BY AMELIA HARPER
Monday, March 11, 2019
The investigation of roughly 55 cold cases by the Rocky Mount Police Department has come under scrutiny and criticism lately by some local media outlets and social media sites that have claimed that the year-old Cold Case Squad has been “dismantled.”
The squad has not been dismantled, said Brad Summerlin of the Rocky Mount Police Department. It has merely been restructured and now has a full-time officer and a part-time retired officer assigned to the cases.
The Telegram tried to give the police department a chance to tell its side of the story to help clear up any confusion arising from rumors being spread about the status of the squad. Department leaders were asked about the makeup of the squad after the restructure, who is leading the effort, its goals, how many actual cases are still on the cold case books, what it has accomplished so far and whether the cold case squad has the support of the new interim Police Chief George Robinson.
Representatives of the police department were not allowed to respond to the inquires — instead, the Telegram received one simple statement from Tameka Kenan-Norman, chief communications officer for the city of Rocky Mount:
“The cold case unit was restructured January 2019. We would like to provide these investigators a sufficient amount of time before responding to the work accomplished by this unit.”
The Cold Case Squad was created in 2018 by former interim Police Chief Willie Williams, who repeatedly expressed his desire to clear up as much of the backlog of cold cases as possible. The original Cold Case Squad was made up of retired police employees, according to a press release sent out in January by the city of Rocky Mount.

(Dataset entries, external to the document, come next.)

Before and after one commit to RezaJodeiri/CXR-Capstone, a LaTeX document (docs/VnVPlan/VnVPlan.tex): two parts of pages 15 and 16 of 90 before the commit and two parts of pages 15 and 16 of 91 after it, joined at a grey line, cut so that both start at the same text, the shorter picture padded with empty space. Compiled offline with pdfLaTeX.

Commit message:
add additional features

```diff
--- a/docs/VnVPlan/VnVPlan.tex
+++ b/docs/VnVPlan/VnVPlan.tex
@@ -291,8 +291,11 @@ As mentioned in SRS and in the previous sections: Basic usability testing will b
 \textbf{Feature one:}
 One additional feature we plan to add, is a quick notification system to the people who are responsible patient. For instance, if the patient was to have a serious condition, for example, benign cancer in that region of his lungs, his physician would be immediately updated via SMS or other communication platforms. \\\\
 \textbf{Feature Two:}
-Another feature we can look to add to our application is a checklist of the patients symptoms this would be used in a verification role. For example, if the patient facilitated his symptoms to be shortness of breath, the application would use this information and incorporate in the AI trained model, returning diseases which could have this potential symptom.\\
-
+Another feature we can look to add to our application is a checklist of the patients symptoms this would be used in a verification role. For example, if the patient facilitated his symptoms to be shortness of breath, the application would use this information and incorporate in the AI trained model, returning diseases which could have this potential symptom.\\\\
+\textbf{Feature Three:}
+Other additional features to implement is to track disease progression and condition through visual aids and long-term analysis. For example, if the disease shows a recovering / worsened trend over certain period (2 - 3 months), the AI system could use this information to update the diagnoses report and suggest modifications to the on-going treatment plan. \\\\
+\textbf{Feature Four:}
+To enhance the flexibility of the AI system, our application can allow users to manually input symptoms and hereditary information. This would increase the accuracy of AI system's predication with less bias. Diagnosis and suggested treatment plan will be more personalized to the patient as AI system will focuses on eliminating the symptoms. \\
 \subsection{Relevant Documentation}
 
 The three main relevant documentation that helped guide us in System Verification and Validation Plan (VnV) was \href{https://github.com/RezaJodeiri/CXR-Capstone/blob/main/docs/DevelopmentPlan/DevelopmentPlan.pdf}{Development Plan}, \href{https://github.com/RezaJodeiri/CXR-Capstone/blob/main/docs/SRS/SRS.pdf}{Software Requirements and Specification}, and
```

“The Cold Case Unit has meticulously reviewed seven cases to date. Their efforts have led to submissions of DNA evidence to a private lab, interviews of witnesses, suspects and involved parties and the linking of weapons to multiple crimes based on ballistic reports. Cold case reviews are designed to ensure a thorough reconciliation of the investigative steps taken at the time of the crime with current practices and forensic technology. Our goal is to ensure all reasonable steps have been taken to identify the offender,” the press release said.

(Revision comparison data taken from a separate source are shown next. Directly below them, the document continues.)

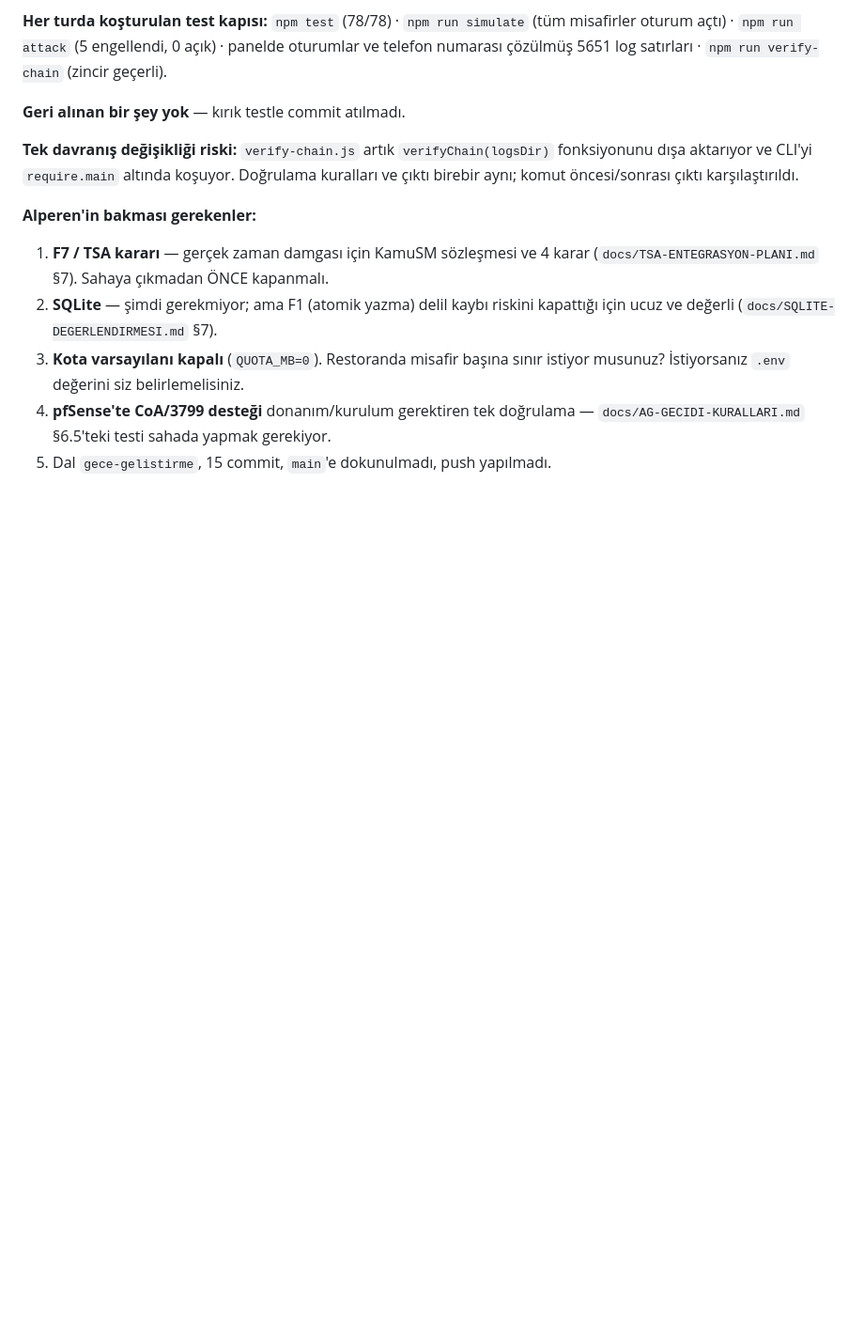
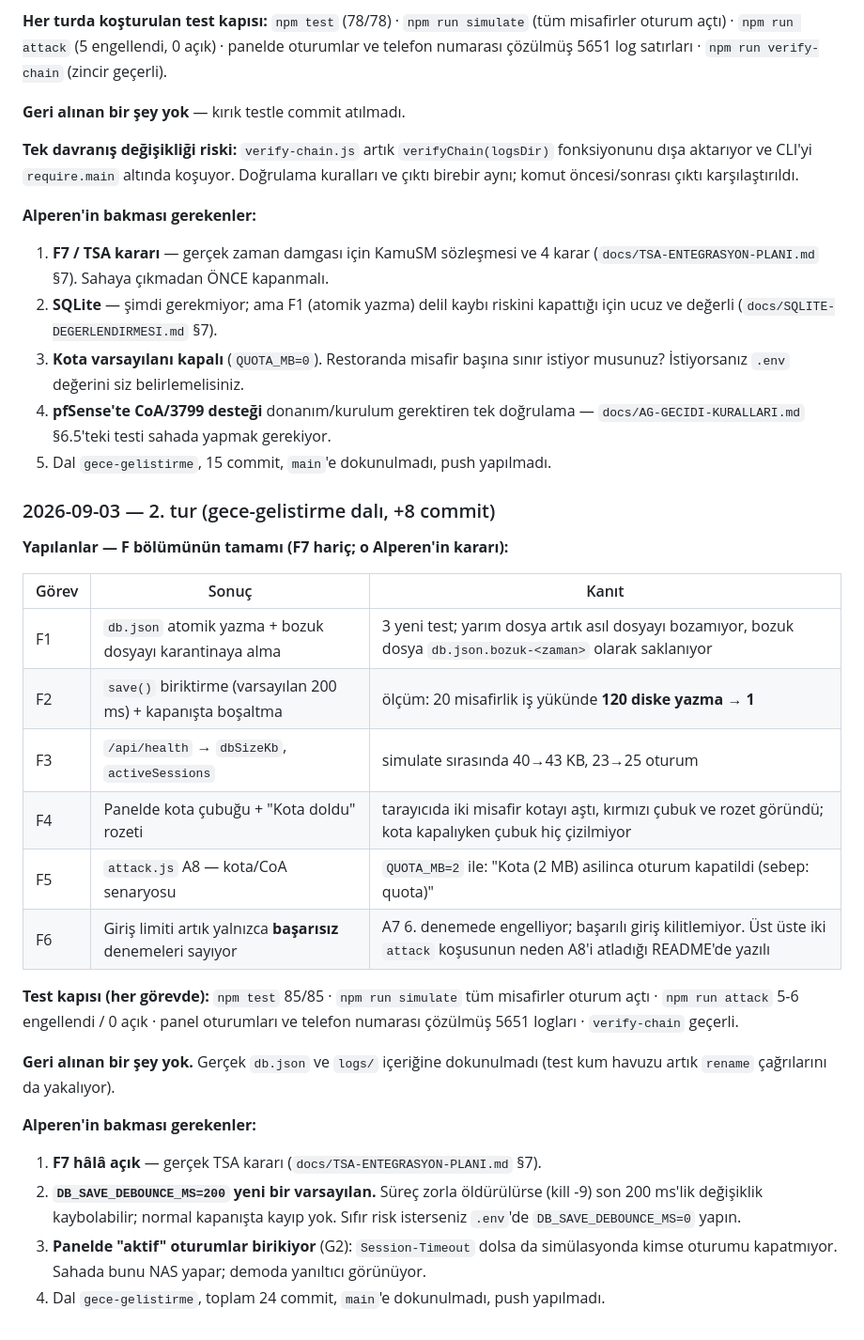
Before and after one commit to alperenks/wifi-system, a Markdown page: docs/GECE-LOOP.md, the part around one of its changes. Shown at 94% size. Drawn GitHub-style; blank space fills up the shorter version.

```diff
--- a/docs/GECE-LOOP.md
+++ b/docs/GECE-LOOP.md
@@ -186,3 +211,32 @@ kuralları ve çıktı birebir aynı; komut öncesi/sonrası çıktı karşıla
 4. **pfSense'te CoA/3799 desteği** donanım/kurulum gerektiren tek doğrulama —
    `docs/AG-GECIDI-KURALLARI.md` §6.5'teki testi sahada yapmak gerekiyor.
 5. Dal `gece-gelistirme`, 15 commit, `main`'e dokunulmadı, push yapılmadı.
+
+### 2026-09-03 — 2. tur (gece-gelistirme dalı, +8 commit)
+
+**Yapılanlar — F bölümünün tamamı (F7 hariç; o Alperen'in kararı):**
+
+| Görev | Sonuç | Kanıt |
+|---|---|---|
+| F1 | `db.json` atomik yazma + bozuk dosyayı karantinaya alma | 3 yeni test; yarım dosya artık asıl dosyayı bozamıyor, bozuk dosya `db.json.bozuk-<zaman>` olarak saklanıyor |
+| F2 | `save()` biriktirme (varsayılan 200 ms) + kapanışta boşaltma | ölçüm: 20 misafirlik iş yükünde **120 diske yazma → 1** |
+| F3 | `/api/health` → `dbSizeKb`, `activeSessions` | simulate sırasında 40→43 KB, 23→25 oturum |
+| F4 | Panelde kota çubuğu + "Kota doldu" rozeti | tarayıcıda iki misafir kotayı aştı, kırmızı çubuk ve rozet göründü; kota kapalıyken çubuk hiç çizilmiyor |
+| F5 | `attack.js` A8 — kota/CoA senaryosu | `QUOTA_MB=2` ile: "Kota (2 MB) asilinca oturum kapatildi (sebep: quota)" |
+| F6 | Giriş limiti artık yalnızca **başarısız** denemeleri sayıyor | A7 6. denemede engelliyor; başarılı giriş kilitlemiyor. Üst üste iki `attack` koşusunun neden A8'i atladığı README'de yazılı |
+
+**Test kapısı (her görevde):** `npm test` 85/85 · `npm run simulate` tüm misafirler
+oturum açtı · `npm run attack` 5-6 engellendi / 0 açık · panel oturumları ve telefon
+numarası çözülmüş 5651 logları · `verify-chain` geçerli.
+
+**Geri alınan bir şey yok.** Gerçek `db.json` ve `logs/` içeriğine dokunulmadı
+(test kum havuzu artık `rename` çağrılarını da yakalıyor).
+
+**Alperen'in bakması gerekenler:**
+1. **F7 hâlâ açık** — gerçek TSA kararı (`docs/TSA-ENTEGRASYON-PLANI.md` §7).
+2. **`DB_SAVE_DEBOUNCE_MS=200` yeni bir varsayılan.** Süreç zorla öldürülürse (kill -9)
+   son 200 ms'lik değişiklik kaybolabilir; normal kapanışta kayıp yok. Sıfır risk
+   isterseniz `.env`'de `DB_SAVE_DEBOUNCE_MS=0` yapın.
+3. **Panelde "aktif" oturumlar birikiyor** (G2): `Session-Timeout` dolsa da simülasyonda
+   kimse oturumu kapatmıyor. Sahada bunu NAS yapar; demoda yanıltıcı görünüyor.
+4. Dal `gece-gelistirme`, toplam 24 commit, `main`'e dokunulmadı, push yapılmadı.
```
Also changed, not shown: other parts of docs/GECE-LOOP.md (+25 -0 lines).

The press release also stated that significant financial resources have been invested to process evidence and to solicit information in all active homicides and cold case homicides.
“The Rocky Mount Police Department offers a standing $5,000 reward for information that leads to identification and arrest of any homicide offender. Citizens with knowledge of any crime are encouraged to share their information with the Rocky Mount Police Department,” the release said.
It is not known if that offer still applies after the restructure of the Cold Case Squad as the city would not answer the question, “How can members of the community help solve cold cases?”